From my experience growing up abroad and as a missionary, there are a few traits of missionary workers who have the biggest impact on others. My definition of a missionary: “Someone who lives and ministers in a culture very different from their own.”
Missionary Character Traits - Strong Faith
The first requirement to become a missionary is that you have a vibrant walk with the living Lord Jesus Christ. You are convinced of the truth and beauty of the Gospel and have a passion to go and make disciples in obedience to His call (Matthew 28:19-20).
Missionary Character Traits - Humility
When preparing to become a missionary, humility is an essential character trait. A humble person learns from past contributions and new ideas alike. They are not trying to fix the locals but embrace the idea that the local people have so much they can teach them. Locals have as much or more to teach us as we may have to share with them. I implore anyone considering missions to pray for humility earnestly and consistently. Embrace humility when it comes and foster an attitude of gratitude. Remember, “God opposes the proud, but gives grace to the humble,” (James 4:6).
Missionary Character Traits - the Attitude of a Learner

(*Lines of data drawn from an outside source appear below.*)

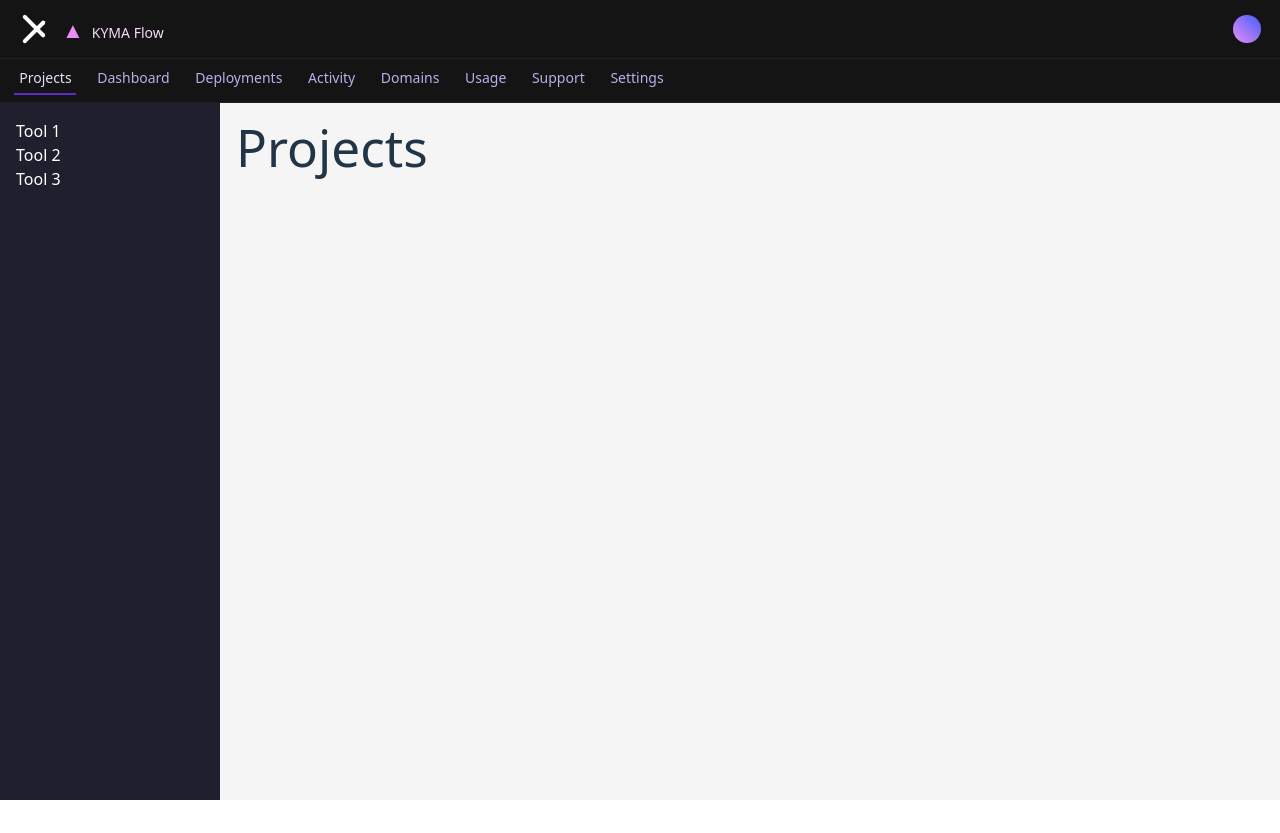
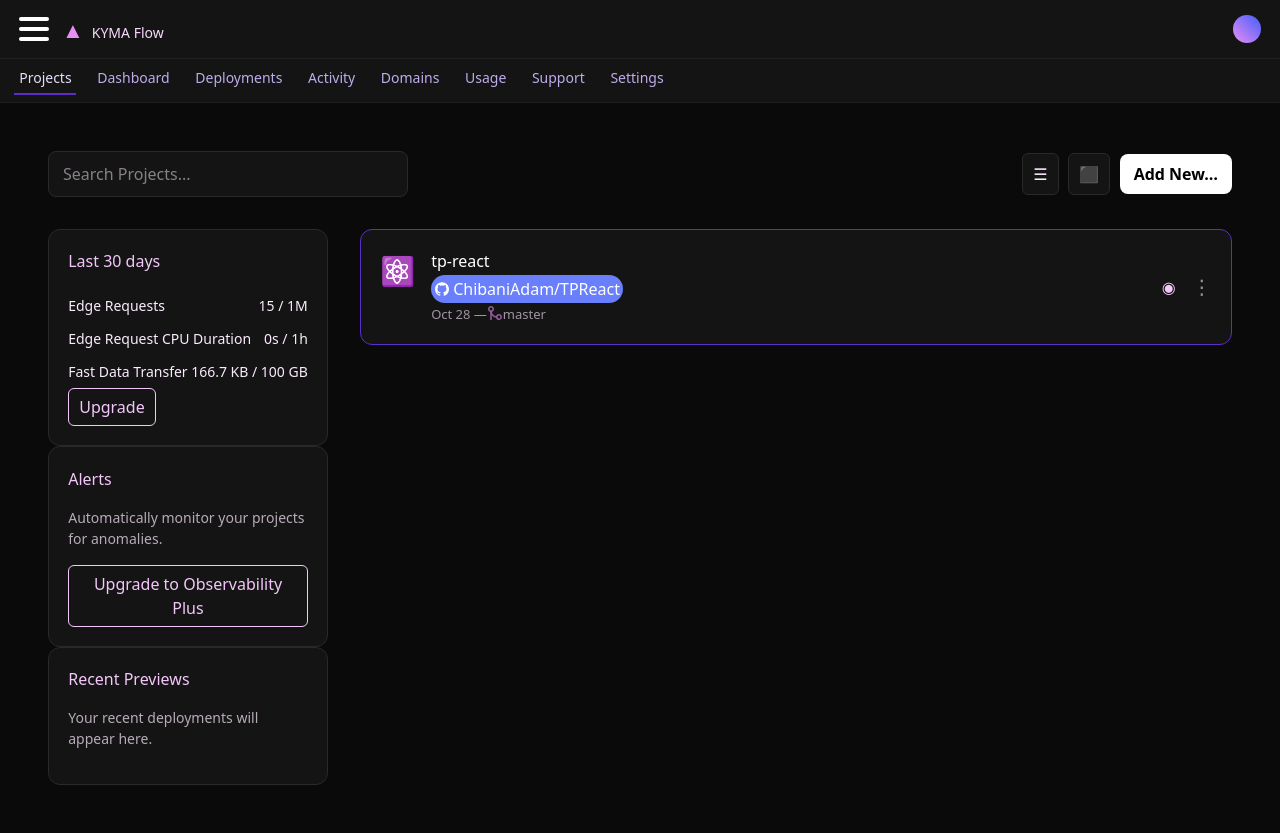
Before and after one commit to ChibaniAdam/KYMA-Flow-Front-Admin, a React (Vite) app: page /projects in a window 1280 px wide. Before the commit the page ends 800 px from the top, so only its background shows below. Built offline with nearby package versions, Linux system fonts and the light colour scheme.

Commit message:
added a simple dashboard example and fixed layout colors

```diff
--- a/src/index.css
+++ b/src/index.css
@@ -90,6 +90,9 @@ h1 {
   font-size: 3.2em;
   line-height: 1.1;
 }
+body{
+  background-color: var(--bg-black);
+}
 
 .submit-button {
   border-radius: 8px;
--- a/src/layouts/layout.css
+++ b/src/layouts/layout.css
@@ -1,13 +1,15 @@
 .layout {
   display: flex;
   flex-direction: column;
-  height: 100vh;
+  min-height: 100vh;
 }
+
+/* ---------------- TOPBAR ---------------- */
 
 .layout-topbar {
   height: 60px;
-  background-color: #29293d;
-  color: white;
+  background-color: var(--bg-black-300);
+  color: var(--light-purple-900);
   display: flex;
   align-items: center;
   padding: 0 1rem;
@@ -16,7 +18,7 @@
   z-index: 10;
 }
 
-
+/* ---------------- BODY ---------------- */
 
 .layout-body {
   display: flex;
@@ -24,27 +26,38 @@
   overflow: hidden;
 }
 
+/* ---------------- SIDEBAR ---------------- */
+
 .layout-sidebar {
   width: 220px;
-  background-color: #1f1f2e;
-  color: white;
+  background-color: var(--bg-black-200);
+  color: var(--light-purple-800);
   padding: 1rem;
-  transition: width 0.3s ease;
   flex-shrink: 0;
   text-wrap: nowrap;
+  border-right: 1px solid var(--dark-purple-400);
+  transition:
+    width 0.3s ease,
+    padding 0.3s ease,
+    border-right-width 0.3s ease;
 }
 
 .layout-sidebar.closed {
   width: 0;
   padding: 1rem 0;
+  border-right-width: 0;
   overflow: hidden;
 }
+
+
+/* ---------------- CONTENT ---------------- */
 
 .layout-content {
   flex: 1;
   padding: 1rem;
-  background-color: #f5f5f5;
   transition: margin-left 0.3s ease;
+  background: var(--bg-black-100);
+  color: var(--light-purple-900);
 }
 
 .layout-content.sidebar-open {
@@ -54,3 +67,32 @@
 .layout-content.sidebar-closed {
   margin-left: 0;
 }
+
+/* ---------------- SMALL SCREEN ---------------- */
+
+@media (max-width: 768px) {
+  .layout-body {
+    position: relative;
+  }
+
+  .layout-sidebar {
+    position: fixed;
+    top: 60px;
+    left: 0;
+    height: calc(100vh - 60px);
+    width: 100%;
+    border-right: none;
+    transform: translateX(0);
+    z-index: 999;
+  }
+
+  .layout-sidebar.closed {
+    transform: translateX(-100%);
+    width: 100%;
+    padding: 1rem;
+  }
+
+  .layout-content {
+    margin-left: 0 !important;
+  }
+}
--- a/src/layouts/layout.tsx
+++ b/src/layouts/layout.tsx
@@ -4,7 +4,7 @@ import { useState } from "react";
 import "./layout.css";
 
 export default function Layout() {
-  const [isSidebarOpen, setSidebarOpen] = useState(true);
+  const [isSidebarOpen, setSidebarOpen] = useState(false);
 
   const toggleSidebar = () => setSidebarOpen(!isSidebarOpen);
 
--- /dev/null
+++ b/src/pages/projects/projects.css
@@ -0,0 +1,180 @@
+.projects-page {
+  padding: 2rem;
+  display: flex;
+  flex-direction: column;
+  gap: 2rem;
+  color: var(--light-purple-900);
+}
+
+/* ---------------- Search + Topbar ---------------- */
+
+.projects-topbar {
+  display: flex;
+  justify-content: space-between;
+  align-items: center;
+}
+
+.projects-search {
+  width: 360px;
+  background: var(--bg-black-200);
+  border: 1px solid var(--bg-black-400);
+  padding: 10px 14px;
+  border-radius: 8px;
+  color: var(--light-purple-900);
+  outline: none;
+}
+
+.projects-search:focus {
+  border-color: var(--light-purple-700);
+}
+
+.projects-actions {
+  display: flex;
+  align-items: center;
+  gap: 0.6rem;
+}
+
+.projects-view-btn {
+  background: var(--bg-black-200);
+  border: 1px solid var(--bg-black-400);
+  padding: 8px 10px;
+  border-radius: 6px;
+  cursor: pointer;
+  color: var(--light-purple-900);
+}
+
+.projects-view-btn:hover {
+  background: var(--bg-black-400);
+}
+
+.projects-add-btn {
+  background: white;
+  color: black;
+  padding: 8px 14px;
+  border-radius: 8px;
+  cursor: pointer;
+  font-weight: 600;
+  border: none;
+}
+
+/* ---------------- Main Grid ---------------- */
+
+.projects-grid {
+  display: grid;
+  grid-template-columns: 280px 1fr;
+  gap: 2rem;
+}
+
+/* ---------------- Widgets ---------------- */
+
+.widget-card {
+  background: var(--bg-black-200);
+  border: 1px solid var(--bg-black-400);
+  padding: 1.2rem;
+  border-radius: 12px;
+  color: var(--light-purple-900);
+}
+
+.widget-title {
+  margin-bottom: 1rem;
+  font-size: 16px;
+  color: var(--light-purple-700);
+}
+
+.usage-list {
+  list-style: none;
+  margin: 0;
+  padding: 0;
+}
+
+.usage-list li {
+  display: flex;
+  justify-content: space-between;
+  padding: 6px 0;
+  font-size: 14px;
+}
+
+.widget-text {
+  font-size: 14px;
+  opacity: 0.7;
+  margin-bottom: 1rem;
+}
+
+.upgrade-btn {
+  background: none;
+  border: 1px solid var(--light-purple-700);
+  padding: 6px 10px;
+  border-radius: 6px;
+  cursor: pointer;
+  color: var(--light-purple-700);
+}
+
+.upgrade-btn:hover {
+  background: var(--light-purple-300);
+  color: black;
+}
+
+/* ---------------- Project Cards ---------------- */
+
+.project-card {
+  background: var(--bg-black-200);
+  border: 1px solid var(--dark-purple-500);
+  border-radius: 12px;
+  padding: 1.2rem;
+  display: flex;
+  justify-content: space-between;
+  align-items: center;
+}
+
+.project-left {
+  display: flex;
+  gap: 1rem;
+}
+
+.project-icon {
+  font-size: 28px;
+}
+
+.project-meta {
+  display: flex;
+  flex-direction: column;
+  gap: 2px;
+}
+
+.project-title {
+  font-size: 16px;
+  color: white;
+}
+
+.project-date {
+  font-size: 13px;
+  opacity: 0.6;
+  color: var(--light-purple-900);
+  display: flex;
+}
+.project-date svg{
+    color: var(--light-purple-500)
+}
+.project-subtext{
+    color: white;
+    cursor: pointer;
+    outline: none;
+    background-color: var(--light-blue-600);
+    text-decoration: none;
+}
+
+.project-right {
+  display: flex;
+  align-items: center;
+  gap: 1rem;
+}
+
+.project-status {
+  color: var(--light-purple-700);
+}
+
+.project-menu {
+  cursor: pointer;
+  font-size: 20px;
+  opacity: 0.6;
+}
--- a/src/pages/projects/projects.tsx
+++ b/src/pages/projects/projects.tsx
@@ -1,7 +1,73 @@
+import "./projects.css";
 
-const Projects = () => {
+export default function Projects() {
+  return (
+    <div className="projects-page">
 
-return <h1>Projects</h1>
+      <div className="projects-topbar">
+        <input
+          className="projects-search"
+          type="text"
+          placeholder="Search Projects..."
+        />
+        <div className="projects-actions">
+          <button className="projects-view-btn">☰</button>
+          <button className="projects-view-btn">⬛</button>
+          <button className="projects-add-btn">Add New…</button>
+        </div>
+      </div>
+
+      <div className="projects-grid">
+        <div className="projects-column">
+          <div className="widget-card">
+            <h3 className="widget-title">Last 30 days</h3>
+
+            <ul className="usage-list">
+              <li><span>Edge Requests</span><span>15 / 1M</span></li>
+              <li><span>Edge Request CPU Duration</span><span>0s / 1h</span></li>
+              <li><span>Fast Data Transfer</span><span>166.7 KB / 100 GB</span></li>
+            </ul>
+
+            <button className="upgrade-btn">Upgrade</button>
+          </div>
+
+          <div className="widget-card">
+            <h3 className="widget-title">Alerts</h3>
+            <p className="widget-text">
+              Automatically monitor your projects for anomalies.
+            </p>
+            <button className="upgrade-btn">Upgrade to Observability Plus</button>
+          </div>
+
+          <div className="widget-card">
+            <h3 className="widget-title">Recent Previews</h3>
+            <p className="widget-text">Your recent deployments will appear here.</p>
+          </div>
+        </div>
+
+        <div className="projects-column">
+          <div className="project-card">
+            <div className="project-left">
+              <div className="project-icon">⚛️</div>
+              <div className="project-meta">
+                <h3 className="project-title">tp-react</h3>
+                <span className="project-subtext flex min-w-0 flex-none flex-row items-center gap-0.5 rounded-full p-0.5 pr-1.5 w-fit max-w-48">
+                  <svg aria-label="github" height="14" viewBox="0 0 14 14" width="14" className="m-0.5 shrink-0"><path d="M7 .175c-3.872 0-7 3.128-7 7 0 3.084 2.013 5.71 4.79 6.65.35.066.482-.153.482-.328v-1.181c-1.947.415-2.363-.941-2.363-.941-.328-.81-.787-1.028-.787-1.028-.634-.438.044-.416.044-.416.7.044 1.071.722 1.071.722.635 1.072 1.641.766 2.035.59.066-.459.24-.765.437-.94-1.553-.175-3.193-.787-3.193-3.456 0-.766.262-1.378.721-1.881-.065-.175-.306-.897.066-1.86 0 0 .59-.197 1.925.722a6.754 6.754 0 0 1 1.75-.24c.59 0 1.203.087 1.75.24 1.335-.897 1.925-.722 1.925-.722.372.963.131 1.685.066 1.86.46.48.722 1.115.722 1.88 0 2.691-1.641 3.282-3.194 3.457.24.219.481.634.481 1.29v1.926c0 .197.131.415.481.328C11.988 12.884 14 10.259 14 7.175c0-3.872-3.128-7-7-7z" fill="white" fill-rule="nonzero"></path></svg>
+                  ChibaniAdam/TPReact</span>
+                <span className="project-date">Oct 28 —
+                  <svg className="flex-none" data-testid="geist-icon" height="16" stroke-linejoin="round" viewBox="0 0 16 16" width="16" ><path d="M4 6.25V14.25" stroke="currentColor" stroke-width="1.5" stroke-linecap="square" stroke-linejoin="round"></path>
+  <path fill-rule="evenodd" clip-rule="evenodd" d="M10.5 12C10.5 12.8284 11.1716 13.5 12 13.5C12.8284 13.5 13.5 12.8284 13.5 12C13.5 11.1716 12.8284 10.5 12 10.5C11.1716 10.5 10.5 11.1716 10.5 12ZM9.079 12.6869C9.38957 14.0127 10.5795 15 12 15C13.6569 15 15 13.6569 15 12C15 10.3431 13.6569 9 12 9C10.6293 9 9.47333 9.91924 9.1149 11.1749C8.05096 10.9929 7.0611 10.4857 6.28769 9.71231C5.51428 8.9389 5.0071 7.94904 4.82513 6.8851C6.08076 6.52667 7 5.37069 7 4C7 2.34315 5.65685 1 4 1C2.34315 0.999999 1 2.34315 1 4C1 5.42051 1.98728 6.61042 3.3131 6.921C3.51279 8.37102 4.18025 9.72619 5.22703 10.773C6.2738 11.8197 7.62898 12.4872 9.079 12.6869ZM2.5 4C2.5 4.82843 3.17157 5.5 4 5.5C4.82843 5.5 5.5 4.82843 5.5 4C5.5 3.17157 4.82843 2.5 4 2.5C3.17157 2.5 2.5 3.17157 2.5 4Z" fill="currentColor"></path></svg>
+                   master</span>
+              </div>
+            </div>
+            <div className="project-right">
+              <div className="project-status">◉</div>
+              <div className="project-menu">⋮</div>
+            </div>
+          </div>
+        </div>
+
+      </div>
+    </div>
+  );
 }
-
-export default Projects;
```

Along with humility, a missionary must have a learner’s attitude. When you first arrive in your new location, resist the urge to criticize how things are being done for at least one year. Ask questions with the desire to learn, not to find fault. After one year, continue to tread lightly when speaking with people who have been there much longer. When I first arrived on the field, I remember wondering why certain things were done the way they were. It just didn’t seem to make sense. Over time and with a lot of learning, it became clear why some things were done that way. I needed a complete understanding before I could suggest changes. When I first became a missionary, having an attitude of a learner was essential.
Missionary Character Traits - A sense of Humor
While an effective missionary will be able to laugh at themselves, they must also be able to laugh with their local friends. Your sense of humor will be very different from those of a different culture. I remember sitting around a campfire at night in southern Sudan with some Sudan brothers. Although I spoke some Arabic, many of their stories which resulted in their outrageous laughter totally escaped my understanding of humor. I was able to laugh, but I was laughing at their laughter, not so much what they were laughing at. That’s OK – the Bible says to rejoice with those who rejoice, I think a corollary to that is to laugh with those who laugh!
Missionary Character Traits - Patience and Adaptability
Difficult situations will arise as you work in cross-cultural ministry – no electricity, no running water, getting gas for your car may involve sitting in line for hours, preparing meals will take half a day, and running errands will be an exercise in futility, perhaps accomplishing less than half of what you had hoped. The most obvious example of that is driving, where laws and practices are very different from how we drive in the West. You must learn to laugh when a person passes you on the right and then makes a left turn in front of you. A challenge I encountered was when the electric company didn’t know who had paid their bills and who hadn’t. So, they would send a worker around to cut everyone’s electric lines, forcing them to go to the office and stand in line for hours to prove you had paid your bill. If you caught the worker shutting off the meter and showed them your receipts, they would relent. It was never fun when you didn’t catch him in time and had to take your receipt down to the office to stand in line and then pay to have your lines re-connected! Living and working in cross-cultural ministry overseas is full of surprises!
A few more that come to mind are: Flexibility - fun-loving - grateful - generous - wise - teamwork focused - courage - compassion - perseverance and a deep respect for ALL people!
Living and working in cross-cultural ministry is always going to be a huge challenge, but when the Gospel is involved and eternity is at stake, it is absolutely worth all the challenges. And it becomes a very fun and fulfilling experience! As someone once said, “If God has called you to become a missionary, don’t stoop to be a king.”
An Important Skill - Inductive Bible Study
An additional piece of advice, not a character trait, but an important skill when you become a missionary, is the ability to do an inductive Bible study. This is important for two reasons:
1) Many local pastors have little or no formal training, so the sermons are shallow and not always helpful for your spiritual growth. You must know how to feed yourself from God’s Word with the help of the Holy Spirit.
2) You must know how to train local believers to learn on their own and lead their own Bible study groups.
I believe knowing one’s calling, humility, being a learner, having a sense of humor, patience, adaptability and adding the skill of inductively studying God’s Word are the most critical traits for becoming a missionary. But there are many others.
Born and raised in Africa – about half the time in Sudan and half in Liberia. My wife and I then served for 13 years in Nigeria. I now help train and mentor new long-term missionary workers through their first term (2-4 years).